§ DATA SHOWN:
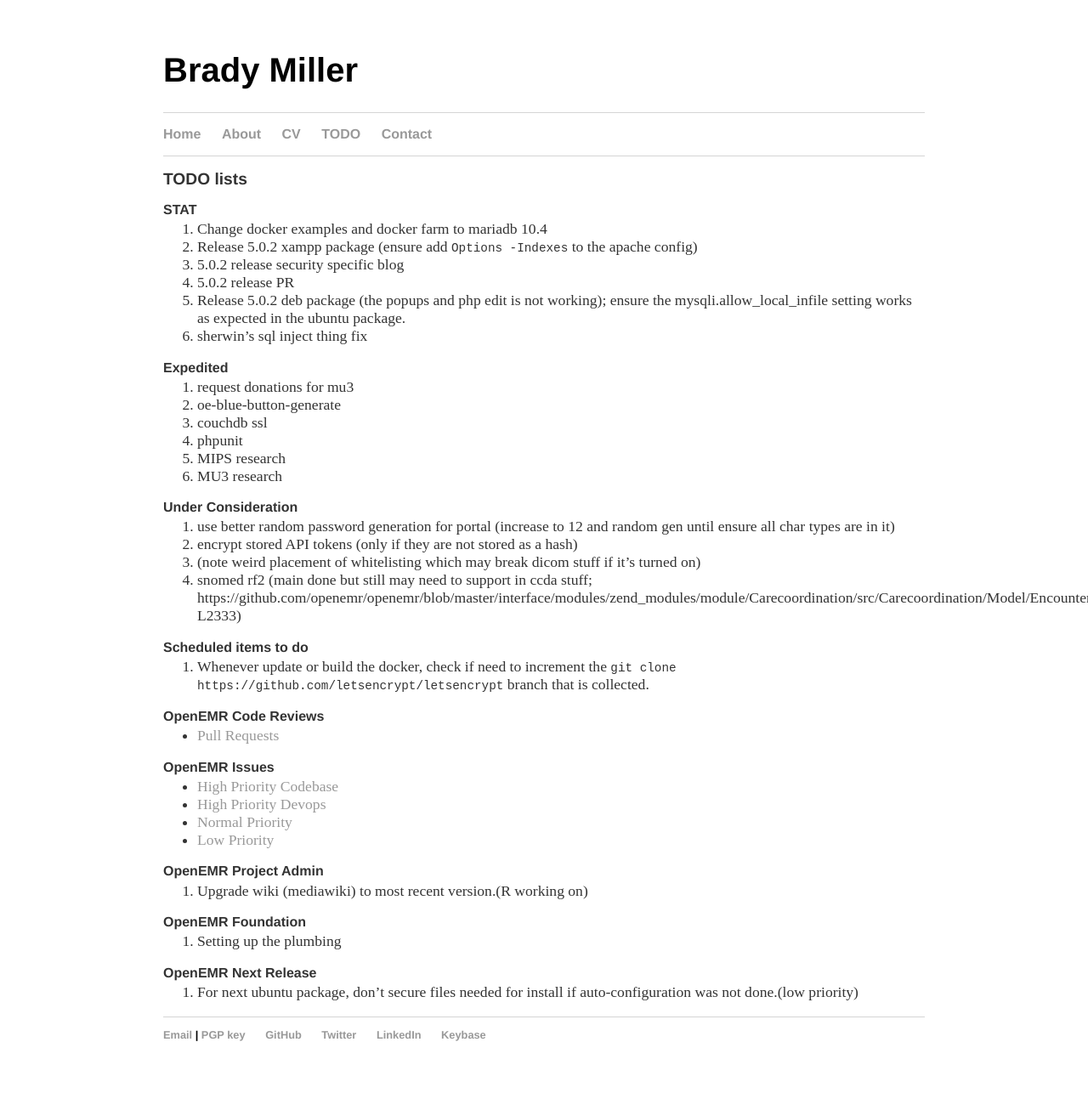
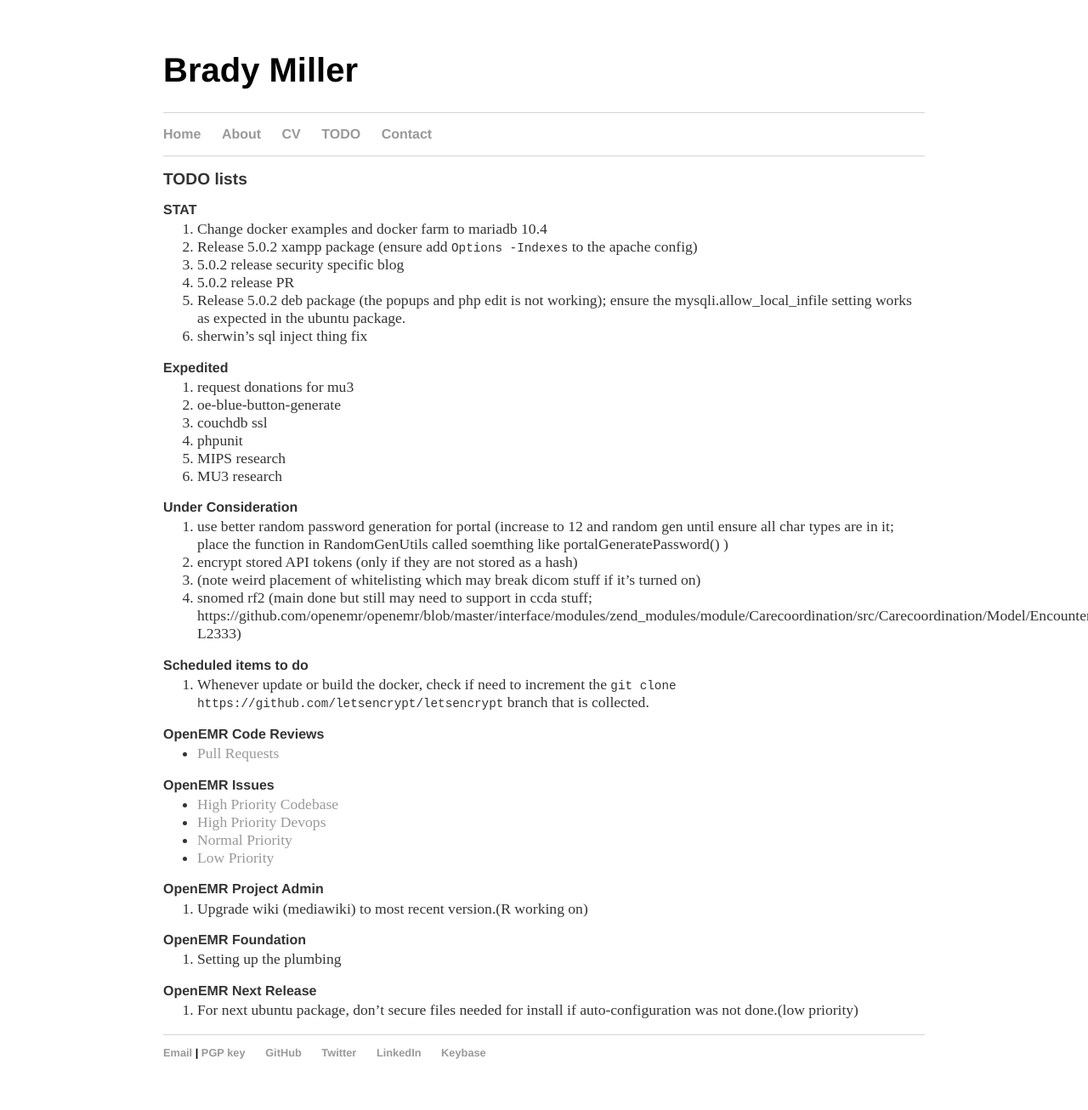
Before and after one commit to bradymiller/bradymiller.github.io, a Jekyll site: the page built from todo/index.md, in a window 1280 px wide. Shown: the whole page at 85% size. Built offline with Jekyll 4.4.1, drawn with Linux system fonts in a browser that asks for light colours; our own code applies the rules of GitHub Pages for plain Markdown files; before the commit the page ends 1285 px from its top, so only the background shows below that.

Commit message:
Update index.md

```diff
--- a/todo/index.md
+++ b/todo/index.md
@@ -20,7 +20,7 @@
 1. MU3 research
 
 ### Under Consideration
-1. use better random password generation for portal (increase to 12 and random gen until ensure all char types are in it)
+1. use better random password generation for portal (increase to 12 and random gen until ensure all char types are in it; place the function in RandomGenUtils called soemthing like portalGeneratePassword() )
 1. encrypt stored API tokens (only if they are not stored as a hash)
 1. (note weird placement of whitelisting which may break dicom stuff if it's turned on)
 1. snomed rf2 (main done but still may need to support in ccda stuff; https://github.com/openemr/openemr/blob/master/interface/modules/zend_modules/module/Carecoordination/src/Carecoordination/Model/EncounterccdadispatchTable.php#L2316-L2333)
```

§ ABOUT THIS TASK: Word-for-word repeat, images excluded: return all the data.

§ SOLUTION FOR THIS EXERCISE:
Before and after one commit to bradymiller/bradymiller.github.io, a Jekyll site: the page built from todo/index.md, in a window 1280 px wide. Shown: the whole page at 85% size. Built offline with Jekyll 4.4.1, drawn with Linux system fonts in a browser that asks for light colours; our own code applies the rules of GitHub Pages for plain Markdown files; before the commit the page ends 1285 px from its top, so only the background shows below that.

Commit message:
Update index.md

```diff
--- a/todo/index.md
+++ b/todo/index.md
@@ -20,7 +20,7 @@
 1. MU3 research
 
 ### Under Consideration
-1. use better random password generation for portal (increase to 12 and random gen until ensure all char types are in it)
+1. use better random password generation for portal (increase to 12 and random gen until ensure all char types are in it; place the function in RandomGenUtils called soemthing like portalGeneratePassword() )
 1. encrypt stored API tokens (only if they are not stored as a hash)
 1. (note weird placement of whitelisting which may break dicom stuff if it's turned on)
 1. snomed rf2 (main done but still may need to support in ccda stuff; https://github.com/openemr/openemr/blob/master/interface/modules/zend_modules/module/Carecoordination/src/Carecoordination/Model/EncounterccdadispatchTable.php#L2316-L2333)
```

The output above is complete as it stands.